TRY IT.
Examine each line of the data, and copy the ones containing "captions".

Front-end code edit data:
* * *

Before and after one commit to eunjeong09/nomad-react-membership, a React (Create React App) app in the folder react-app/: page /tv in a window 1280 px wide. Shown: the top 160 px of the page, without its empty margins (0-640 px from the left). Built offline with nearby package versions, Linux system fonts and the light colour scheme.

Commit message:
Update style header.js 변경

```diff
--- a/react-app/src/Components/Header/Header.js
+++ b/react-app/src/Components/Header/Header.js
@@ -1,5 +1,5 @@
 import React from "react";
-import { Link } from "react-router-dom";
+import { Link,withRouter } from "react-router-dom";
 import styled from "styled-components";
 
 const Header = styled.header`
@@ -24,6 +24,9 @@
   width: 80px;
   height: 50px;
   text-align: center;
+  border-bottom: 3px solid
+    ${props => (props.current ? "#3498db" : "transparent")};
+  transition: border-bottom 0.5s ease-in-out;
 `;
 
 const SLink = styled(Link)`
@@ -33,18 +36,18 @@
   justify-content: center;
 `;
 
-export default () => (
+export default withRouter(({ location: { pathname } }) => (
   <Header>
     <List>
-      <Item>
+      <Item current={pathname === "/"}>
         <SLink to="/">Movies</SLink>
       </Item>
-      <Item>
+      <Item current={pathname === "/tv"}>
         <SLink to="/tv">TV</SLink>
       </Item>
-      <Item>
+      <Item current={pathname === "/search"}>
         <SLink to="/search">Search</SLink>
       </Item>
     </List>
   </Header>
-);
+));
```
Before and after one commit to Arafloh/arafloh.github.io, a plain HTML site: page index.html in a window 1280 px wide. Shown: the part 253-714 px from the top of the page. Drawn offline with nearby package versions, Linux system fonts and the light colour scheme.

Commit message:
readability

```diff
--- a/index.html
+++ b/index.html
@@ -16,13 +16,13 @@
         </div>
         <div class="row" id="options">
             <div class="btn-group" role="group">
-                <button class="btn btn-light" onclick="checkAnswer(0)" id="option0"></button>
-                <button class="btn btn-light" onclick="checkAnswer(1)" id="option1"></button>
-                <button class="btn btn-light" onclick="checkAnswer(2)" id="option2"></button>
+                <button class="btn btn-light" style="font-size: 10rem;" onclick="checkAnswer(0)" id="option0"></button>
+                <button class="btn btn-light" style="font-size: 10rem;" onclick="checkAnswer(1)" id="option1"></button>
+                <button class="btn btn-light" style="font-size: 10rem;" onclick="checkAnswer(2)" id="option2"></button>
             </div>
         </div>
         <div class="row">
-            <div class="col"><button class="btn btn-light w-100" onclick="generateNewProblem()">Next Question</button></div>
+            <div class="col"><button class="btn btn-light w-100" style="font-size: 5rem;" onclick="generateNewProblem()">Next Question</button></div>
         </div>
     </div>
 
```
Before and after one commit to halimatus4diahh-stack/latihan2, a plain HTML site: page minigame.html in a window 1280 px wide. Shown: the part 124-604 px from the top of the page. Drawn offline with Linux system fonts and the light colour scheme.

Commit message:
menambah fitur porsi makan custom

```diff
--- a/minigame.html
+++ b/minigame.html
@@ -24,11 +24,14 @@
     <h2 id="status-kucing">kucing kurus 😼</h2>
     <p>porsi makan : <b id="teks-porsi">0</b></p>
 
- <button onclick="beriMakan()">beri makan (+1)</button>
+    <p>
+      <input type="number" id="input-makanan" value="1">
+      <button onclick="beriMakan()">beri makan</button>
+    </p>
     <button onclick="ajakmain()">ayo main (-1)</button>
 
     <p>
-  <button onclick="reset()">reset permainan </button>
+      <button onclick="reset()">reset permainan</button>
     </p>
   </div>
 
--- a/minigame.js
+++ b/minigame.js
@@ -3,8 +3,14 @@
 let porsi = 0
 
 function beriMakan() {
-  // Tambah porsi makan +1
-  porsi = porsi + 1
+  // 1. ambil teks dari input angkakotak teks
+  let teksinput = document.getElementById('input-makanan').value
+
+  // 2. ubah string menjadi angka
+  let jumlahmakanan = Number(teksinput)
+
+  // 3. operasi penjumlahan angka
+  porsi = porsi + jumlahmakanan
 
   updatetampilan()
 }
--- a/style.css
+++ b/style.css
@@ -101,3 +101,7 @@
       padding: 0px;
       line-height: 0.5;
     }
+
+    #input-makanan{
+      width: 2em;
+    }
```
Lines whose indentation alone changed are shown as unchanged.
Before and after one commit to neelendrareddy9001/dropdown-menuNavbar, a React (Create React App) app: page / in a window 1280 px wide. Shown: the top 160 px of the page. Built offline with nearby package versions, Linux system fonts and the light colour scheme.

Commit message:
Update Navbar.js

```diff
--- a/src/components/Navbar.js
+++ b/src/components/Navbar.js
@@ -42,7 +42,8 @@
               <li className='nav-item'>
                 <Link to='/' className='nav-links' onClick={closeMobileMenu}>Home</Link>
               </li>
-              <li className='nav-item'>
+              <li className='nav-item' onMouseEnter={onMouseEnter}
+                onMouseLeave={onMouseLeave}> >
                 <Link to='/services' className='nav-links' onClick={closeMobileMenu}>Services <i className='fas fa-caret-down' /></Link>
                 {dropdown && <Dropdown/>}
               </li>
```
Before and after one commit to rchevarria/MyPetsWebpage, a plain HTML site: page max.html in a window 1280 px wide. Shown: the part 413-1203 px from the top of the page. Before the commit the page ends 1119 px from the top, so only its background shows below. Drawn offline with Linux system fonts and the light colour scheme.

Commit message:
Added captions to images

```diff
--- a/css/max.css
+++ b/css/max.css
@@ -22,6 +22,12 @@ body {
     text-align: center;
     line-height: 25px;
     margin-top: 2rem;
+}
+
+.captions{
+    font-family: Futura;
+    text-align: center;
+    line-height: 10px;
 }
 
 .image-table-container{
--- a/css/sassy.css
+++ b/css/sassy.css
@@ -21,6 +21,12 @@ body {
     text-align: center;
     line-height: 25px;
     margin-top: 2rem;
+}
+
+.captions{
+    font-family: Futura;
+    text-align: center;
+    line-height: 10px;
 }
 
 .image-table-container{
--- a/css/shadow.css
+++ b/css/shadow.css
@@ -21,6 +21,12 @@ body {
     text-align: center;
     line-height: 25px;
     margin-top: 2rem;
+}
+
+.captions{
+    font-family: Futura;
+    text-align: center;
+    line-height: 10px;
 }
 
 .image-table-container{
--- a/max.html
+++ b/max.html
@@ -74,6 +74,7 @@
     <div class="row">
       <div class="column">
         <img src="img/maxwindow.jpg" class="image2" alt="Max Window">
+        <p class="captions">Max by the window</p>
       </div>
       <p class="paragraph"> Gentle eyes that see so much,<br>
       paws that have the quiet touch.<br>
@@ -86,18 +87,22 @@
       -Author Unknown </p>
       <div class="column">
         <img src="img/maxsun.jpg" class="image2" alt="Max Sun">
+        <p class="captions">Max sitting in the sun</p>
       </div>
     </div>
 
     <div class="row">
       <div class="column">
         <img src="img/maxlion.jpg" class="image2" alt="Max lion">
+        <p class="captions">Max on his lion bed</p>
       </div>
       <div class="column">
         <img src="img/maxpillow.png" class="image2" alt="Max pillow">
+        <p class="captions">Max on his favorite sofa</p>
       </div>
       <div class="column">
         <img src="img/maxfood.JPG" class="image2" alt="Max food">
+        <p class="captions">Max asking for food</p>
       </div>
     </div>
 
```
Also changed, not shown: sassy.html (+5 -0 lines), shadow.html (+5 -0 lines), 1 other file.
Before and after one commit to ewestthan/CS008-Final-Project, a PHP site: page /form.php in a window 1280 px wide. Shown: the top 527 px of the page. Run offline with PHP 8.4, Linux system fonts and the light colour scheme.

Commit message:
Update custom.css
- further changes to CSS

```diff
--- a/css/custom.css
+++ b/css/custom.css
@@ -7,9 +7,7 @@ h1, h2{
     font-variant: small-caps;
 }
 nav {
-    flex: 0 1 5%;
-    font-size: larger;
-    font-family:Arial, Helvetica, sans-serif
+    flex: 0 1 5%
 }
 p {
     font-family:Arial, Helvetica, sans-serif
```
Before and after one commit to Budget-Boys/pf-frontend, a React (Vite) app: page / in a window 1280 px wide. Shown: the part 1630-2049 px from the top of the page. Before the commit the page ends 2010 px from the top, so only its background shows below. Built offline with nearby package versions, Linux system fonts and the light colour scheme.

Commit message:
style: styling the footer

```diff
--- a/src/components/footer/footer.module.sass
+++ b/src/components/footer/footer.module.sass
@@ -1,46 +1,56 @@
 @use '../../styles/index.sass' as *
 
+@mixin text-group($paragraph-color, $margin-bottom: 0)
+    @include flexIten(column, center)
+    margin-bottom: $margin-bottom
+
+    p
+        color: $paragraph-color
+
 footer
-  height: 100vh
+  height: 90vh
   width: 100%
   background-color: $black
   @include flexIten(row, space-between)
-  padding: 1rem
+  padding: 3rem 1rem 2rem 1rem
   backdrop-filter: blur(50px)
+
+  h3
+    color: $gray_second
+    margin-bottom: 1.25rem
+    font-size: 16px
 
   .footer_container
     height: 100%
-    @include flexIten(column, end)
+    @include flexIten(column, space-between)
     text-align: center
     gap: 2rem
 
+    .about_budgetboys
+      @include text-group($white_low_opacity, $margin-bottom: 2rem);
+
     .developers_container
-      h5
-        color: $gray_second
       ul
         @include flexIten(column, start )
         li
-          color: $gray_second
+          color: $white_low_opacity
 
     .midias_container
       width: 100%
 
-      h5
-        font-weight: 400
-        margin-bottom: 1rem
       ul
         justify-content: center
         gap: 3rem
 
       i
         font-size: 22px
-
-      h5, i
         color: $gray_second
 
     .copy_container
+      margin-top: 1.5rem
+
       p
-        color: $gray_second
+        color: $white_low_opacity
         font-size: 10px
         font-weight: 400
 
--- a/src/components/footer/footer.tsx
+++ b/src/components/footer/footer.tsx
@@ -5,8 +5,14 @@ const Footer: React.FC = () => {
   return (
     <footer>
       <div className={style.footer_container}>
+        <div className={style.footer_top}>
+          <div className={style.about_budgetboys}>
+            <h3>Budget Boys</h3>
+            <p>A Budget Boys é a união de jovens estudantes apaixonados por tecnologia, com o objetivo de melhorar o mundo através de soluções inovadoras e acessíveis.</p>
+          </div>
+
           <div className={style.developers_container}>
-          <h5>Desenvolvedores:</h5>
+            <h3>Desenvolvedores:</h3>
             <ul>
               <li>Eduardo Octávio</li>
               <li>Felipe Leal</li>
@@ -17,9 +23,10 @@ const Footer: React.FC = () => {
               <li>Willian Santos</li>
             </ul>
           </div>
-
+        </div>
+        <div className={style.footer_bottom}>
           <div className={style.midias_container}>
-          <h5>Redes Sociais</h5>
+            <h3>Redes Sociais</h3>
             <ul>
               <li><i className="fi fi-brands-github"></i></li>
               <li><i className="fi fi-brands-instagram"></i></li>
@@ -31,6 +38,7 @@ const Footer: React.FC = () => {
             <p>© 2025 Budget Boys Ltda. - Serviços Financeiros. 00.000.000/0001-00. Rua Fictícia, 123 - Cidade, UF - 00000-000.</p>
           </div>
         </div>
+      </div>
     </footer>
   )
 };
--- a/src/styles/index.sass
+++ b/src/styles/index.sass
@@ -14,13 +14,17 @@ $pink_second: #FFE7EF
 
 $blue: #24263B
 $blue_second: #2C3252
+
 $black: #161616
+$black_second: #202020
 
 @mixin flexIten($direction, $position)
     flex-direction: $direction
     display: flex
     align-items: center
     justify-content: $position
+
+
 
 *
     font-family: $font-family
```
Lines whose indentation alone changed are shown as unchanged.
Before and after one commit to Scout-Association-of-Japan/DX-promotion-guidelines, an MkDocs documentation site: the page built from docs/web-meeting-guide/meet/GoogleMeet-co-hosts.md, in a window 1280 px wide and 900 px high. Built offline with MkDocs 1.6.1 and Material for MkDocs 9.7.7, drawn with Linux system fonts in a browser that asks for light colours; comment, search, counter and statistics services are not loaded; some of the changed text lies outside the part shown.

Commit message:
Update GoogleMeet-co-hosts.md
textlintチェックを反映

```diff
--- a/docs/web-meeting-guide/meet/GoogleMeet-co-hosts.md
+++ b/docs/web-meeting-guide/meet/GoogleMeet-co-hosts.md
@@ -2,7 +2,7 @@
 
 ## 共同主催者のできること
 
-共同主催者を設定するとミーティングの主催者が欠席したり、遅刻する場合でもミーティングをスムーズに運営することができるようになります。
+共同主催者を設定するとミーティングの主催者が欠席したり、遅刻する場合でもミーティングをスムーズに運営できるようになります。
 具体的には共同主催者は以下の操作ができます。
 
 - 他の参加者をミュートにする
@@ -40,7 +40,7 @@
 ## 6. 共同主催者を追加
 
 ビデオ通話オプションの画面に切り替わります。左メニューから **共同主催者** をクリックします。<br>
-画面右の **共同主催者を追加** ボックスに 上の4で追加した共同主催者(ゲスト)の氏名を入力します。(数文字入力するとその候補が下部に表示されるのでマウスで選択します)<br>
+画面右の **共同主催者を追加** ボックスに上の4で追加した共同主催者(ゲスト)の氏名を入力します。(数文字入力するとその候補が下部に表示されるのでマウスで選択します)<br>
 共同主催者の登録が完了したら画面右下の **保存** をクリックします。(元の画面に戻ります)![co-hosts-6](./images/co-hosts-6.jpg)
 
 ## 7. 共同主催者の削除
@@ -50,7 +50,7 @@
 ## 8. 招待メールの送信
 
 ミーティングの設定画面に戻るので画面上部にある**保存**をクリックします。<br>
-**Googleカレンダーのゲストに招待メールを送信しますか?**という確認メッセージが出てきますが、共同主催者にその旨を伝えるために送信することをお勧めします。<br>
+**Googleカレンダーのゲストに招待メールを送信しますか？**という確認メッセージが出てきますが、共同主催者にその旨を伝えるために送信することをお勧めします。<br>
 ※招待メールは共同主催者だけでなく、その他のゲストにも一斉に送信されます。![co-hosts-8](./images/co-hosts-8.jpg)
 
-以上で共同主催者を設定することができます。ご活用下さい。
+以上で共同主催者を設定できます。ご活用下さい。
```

* * *

OUTPUT OF THE EXERCISE.
Added captions to images
+.captions{
+.captions{
+.captions{
+        <p class="captions">Max by the window</p>
+        <p class="captions">Max sitting in the sun</p>
+        <p class="captions">Max on his lion bed</p>
+        <p class="captions">Max on his favorite sofa</p>
+        <p class="captions">Max asking for food</p>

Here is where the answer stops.